There are no vaccination requirements for visitors to South Africa.
However, the following vaccines are recommended:
For more information, contact Air France's international vaccination centre:
Tap water is safe to drink in Cape Town.
As a general rule, foreign nationals must be in possession of a visa to enter South Africa. However, South Africa has entered into visa exemption agreements with a number of countries.
To find out if you will need a visa for travel to South Africa, visit the website of the South African Ministry of Foreign Affairs: http://www.dfa.gov.za/consular/current_issues.html
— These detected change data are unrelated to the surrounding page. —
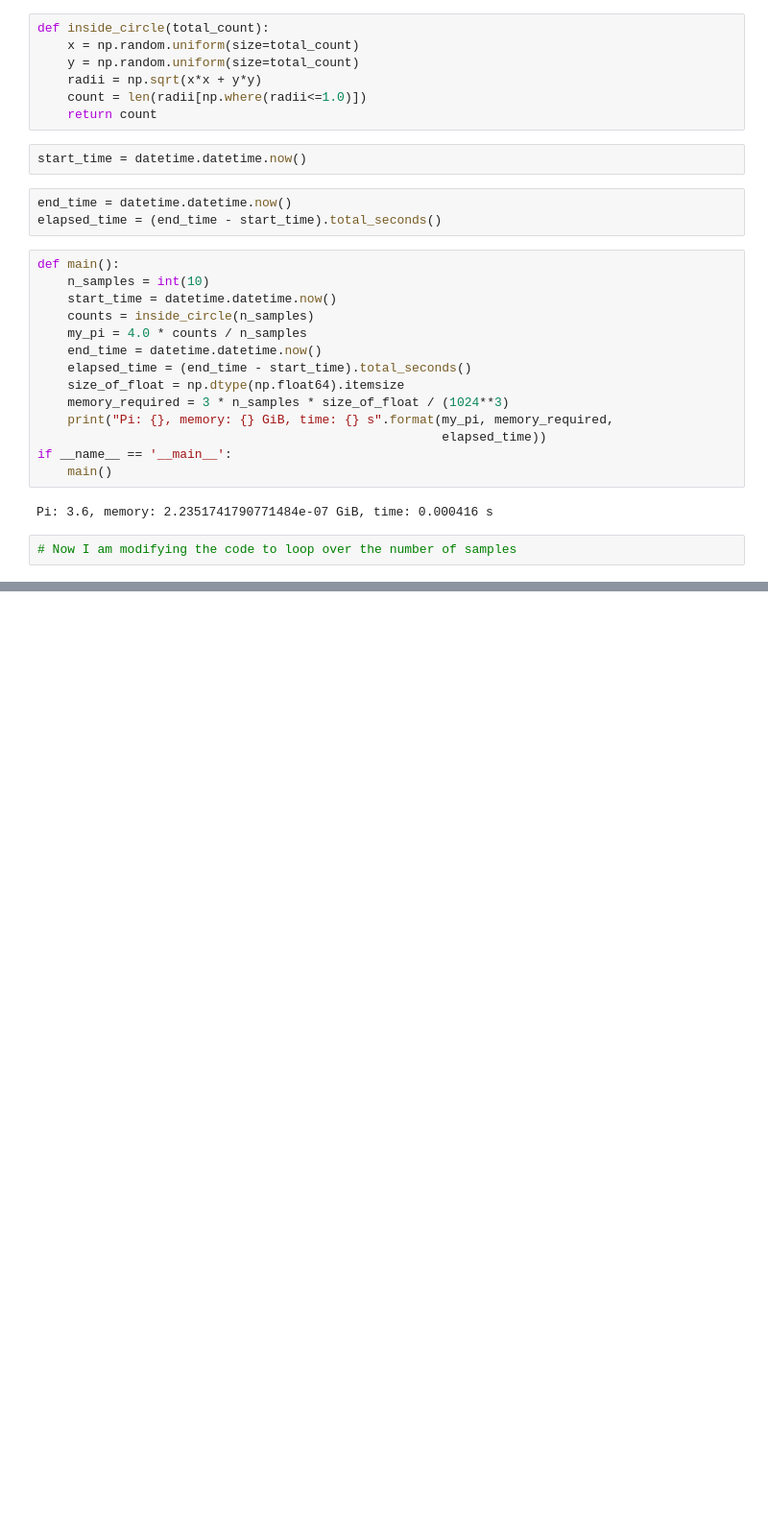
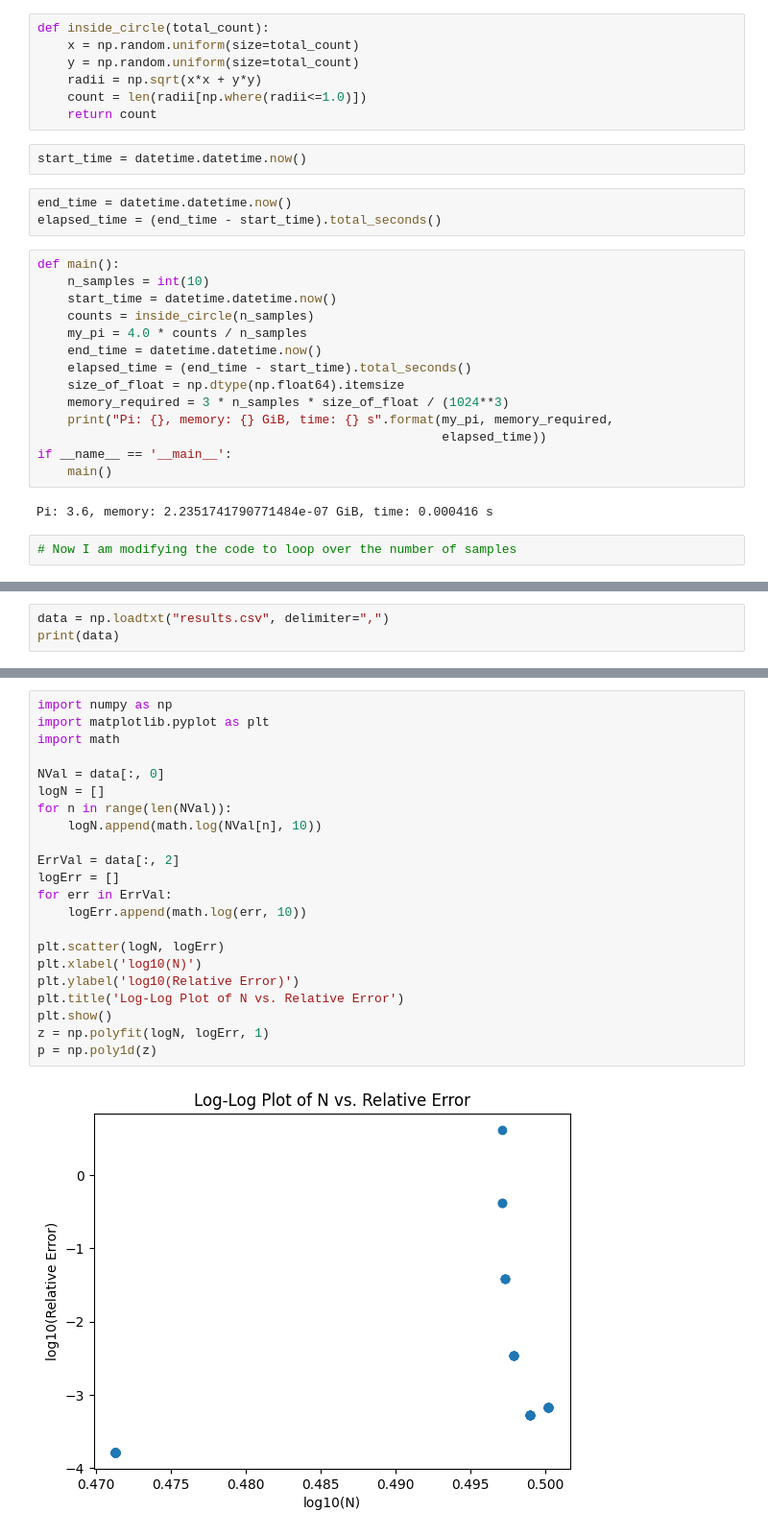
Before and after one commit to betts-hannah/numpy-matplotlib-miniproject, a Jupyter notebook: numpy_matplotlib_mini.ipynb, the cells around one changed output, grey strips where cells are left out. Shown at 96% size. Cells and saved outputs as stored; diff of their text form; blank space fills up the shorter version.

```diff
--- a/numpy_matplotlib_mini.ipynb
+++ b/numpy_matplotlib_mini.ipynb
@@ -88,0 +96,3 @@ Pi: 3.14153688, memory: 2.2351741790771484 GiB, time: 5.413024 s, Number of Samp
+# %%
+data = np.loadtxt("results.csv", delimiter=",")
+print(data)
@@ -88,0 +117,24 @@ Pi: 3.14153688, memory: 2.2351741790771484 GiB, time: 5.413024 s, Number of Samp
+# %%
+import numpy as np
+import matplotlib.pyplot as plt
+import math
+
+NVal = data[:, 0]
+logN = []
+for n in range(len(NVal)):
+    logN.append(math.log(NVal[n], 10))
+
+ErrVal = data[:, 2]
+logErr = []
+for err in ErrVal:
+    logErr.append(math.log(err, 10))
+
+plt.scatter(logN, logErr)
+plt.xlabel('log10(N)')
+plt.ylabel('log10(Relative Error)')
+plt.title('Log-Log Plot of N vs. Relative Error')
+plt.show()
+z = np.polyfit(logN, logErr, 1)
+p = np.poly1d(z)
+# %% [output]
+[figure, added]
```
Also changed, not shown: parts of 4 cells of this notebook.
Here are a few basic Zulu phrases that may be useful during your stay in Cape Town:
Hello / Good morning / Good evening: Sawubona (one person) / Sanibona (several people).
Goodbye: Sala kahle (one person) / Salani kahle (several people).
No, thank you: Ngabonga
Thank you very much: Ngiyabonga kakhulu
I don't understand: Angizwa
Could you repeat that: Phinda futhi?
What time is it: Sikhathi sini?
Excuse me: Uxolo
Airport: Isikhumulo sezindiza
Train station: Isiteshi sezitimela
I'm (…): Ngiyi (…).
I'm looking for (…): Ngifuna (…).
How much is (…): Imalini (…)?
Do you have (…): Unawo (…)?
Where can I find (…): Ngingatholakuphi i (…)?
Where can I buy (…): Ngingathengaphi i (…)?
I'd like (…): Ngithanda i (…).
And what about tipping?
In Cape Town and throughout South Africa, tipping is not necessarily required, although always appreciated if you are satisfied with the service. It is customary to tip between 10 and 15 percent of the bill in restaurants and bars. Parking facilities are usually monitored by attendants. The latter often ask if you would like them to keep an eye on your car. If you accept, be sure to leave a few rand as a tip, depending on how long your vehicle has been parked.